What you have to do: Start to finish, print the data below exactly, without the images.

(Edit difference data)
■ ■ ■

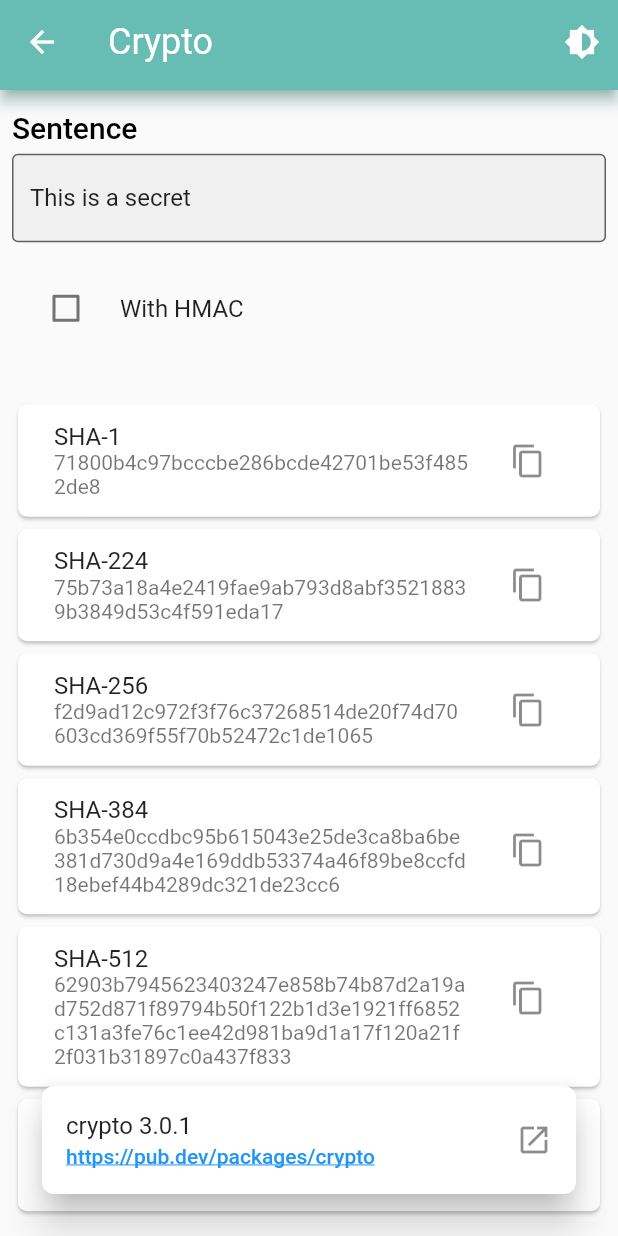
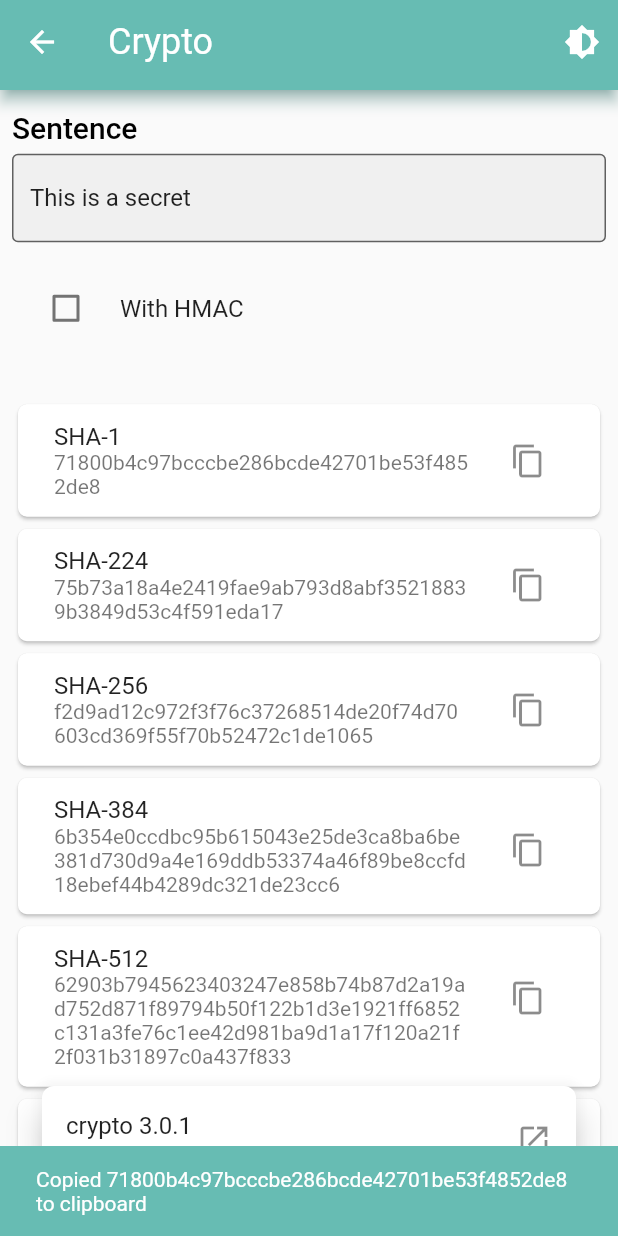
Before and after one commit to lucianojung/flutter_package_examples, a Flutter app: the Crypto screen opened by its route, after a tap on the "content copy" icon, on a phone screen of 412 x 824 dp. Run offline on Flutter 3.47's test engine with Material 2 defaults, Android fonts, the phone set to English and light mode, and no system bars; our stand-ins replace convex_bottom_bar, date_format, email_validator, expandable, flutter_signin_button, google_fonts.

Commit message:
made crypto visible - added Snackbar when copying to clipboard in crypto_main.dart

```diff
--- a/lib/main.dart
+++ b/lib/main.dart
@@ -43,7 +43,7 @@ class _HomeViewState extends State<HomeView> {
         Icons.calendar_today, 'Date Format', '2.0.2', '/date_format'),
     CustomListTile(Icons.launch, 'Url Launcher', '6.0.9', '/url_launcher'),
     CustomListTile(Icons.font_download_outlined, 'Google Fonts', '2.1.0', '/google_fonts'),
-    // CustomListTile(Icons.lock_outline, 'Crypto', '3.0.1', '/crypto'),
+    CustomListTile(Icons.lock_outline, 'Crypto', '3.0.1', '/crypto'),
   ];
 
   @override
@@ -81,7 +81,7 @@ class _HomeViewState extends State<HomeView> {
                 leading: Icon(Icons.assistant),
                 trailing: Icon(Icons.launch),
                 title: Text('Upcoming'),
-                subtitle: Text('Crypto, ...'),
+                subtitle: Text('...'),
                 onTap: () {
                   setState(() {
                     _launchUrl('https://lucianojung.medium.com/');
--- a/lib/packages/crypto/crypto_main.dart
+++ b/lib/packages/crypto/crypto_main.dart
@@ -143,6 +143,13 @@ class _CryptoState extends State<Crypto> {
                                     Clipboard.setData(ClipboardData(
                                         text: _hashValue(algorithm.key)
                                             .toString()));
+                                    final snackBar = SnackBar(
+                                        content: Text(
+                                            'Copied ${_hashValue(algorithm.key).toString()} to clipboard'),
+                                        backgroundColor:
+                                            Theme.of(context).primaryColor);
+                                    ScaffoldMessenger.of(context)
+                                        .showSnackBar(snackBar);
                                   },
                                 ),
                               ),
```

■ ■ ■

Response to the exercise:
Before and after one commit to lucianojung/flutter_package_examples, a Flutter app: the Crypto screen opened by its route, after a tap on the "content copy" icon, on a phone screen of 412 x 824 dp. Run offline on Flutter 3.47's test engine with Material 2 defaults, Android fonts, the phone set to English and light mode, and no system bars; our stand-ins replace convex_bottom_bar, date_format, email_validator, expandable, flutter_signin_button, google_fonts.

Commit message:
made crypto visible - added Snackbar when copying to clipboard in crypto_main.dart

```diff
--- a/lib/main.dart
+++ b/lib/main.dart
@@ -43,7 +43,7 @@ class _HomeViewState extends State<HomeView> {
         Icons.calendar_today, 'Date Format', '2.0.2', '/date_format'),
     CustomListTile(Icons.launch, 'Url Launcher', '6.0.9', '/url_launcher'),
     CustomListTile(Icons.font_download_outlined, 'Google Fonts', '2.1.0', '/google_fonts'),
-    // CustomListTile(Icons.lock_outline, 'Crypto', '3.0.1', '/crypto'),
+    CustomListTile(Icons.lock_outline, 'Crypto', '3.0.1', '/crypto'),
   ];
 
   @override
@@ -81,7 +81,7 @@ class _HomeViewState extends State<HomeView> {
                 leading: Icon(Icons.assistant),
                 trailing: Icon(Icons.launch),
                 title: Text('Upcoming'),
-                subtitle: Text('Crypto, ...'),
+                subtitle: Text('...'),
                 onTap: () {
                   setState(() {
                     _launchUrl('https://lucianojung.medium.com/');
--- a/lib/packages/crypto/crypto_main.dart
+++ b/lib/packages/crypto/crypto_main.dart
@@ -143,6 +143,13 @@ class _CryptoState extends State<Crypto> {
                                     Clipboard.setData(ClipboardData(
                                         text: _hashValue(algorithm.key)
                                             .toString()));
+                                    final snackBar = SnackBar(
+                                        content: Text(
+                                            'Copied ${_hashValue(algorithm.key).toString()} to clipboard'),
+                                        backgroundColor:
+                                            Theme.of(context).primaryColor);
+                                    ScaffoldMessenger.of(context)
+                                        .showSnackBar(snackBar);
                                   },
                                 ),
                               ),
```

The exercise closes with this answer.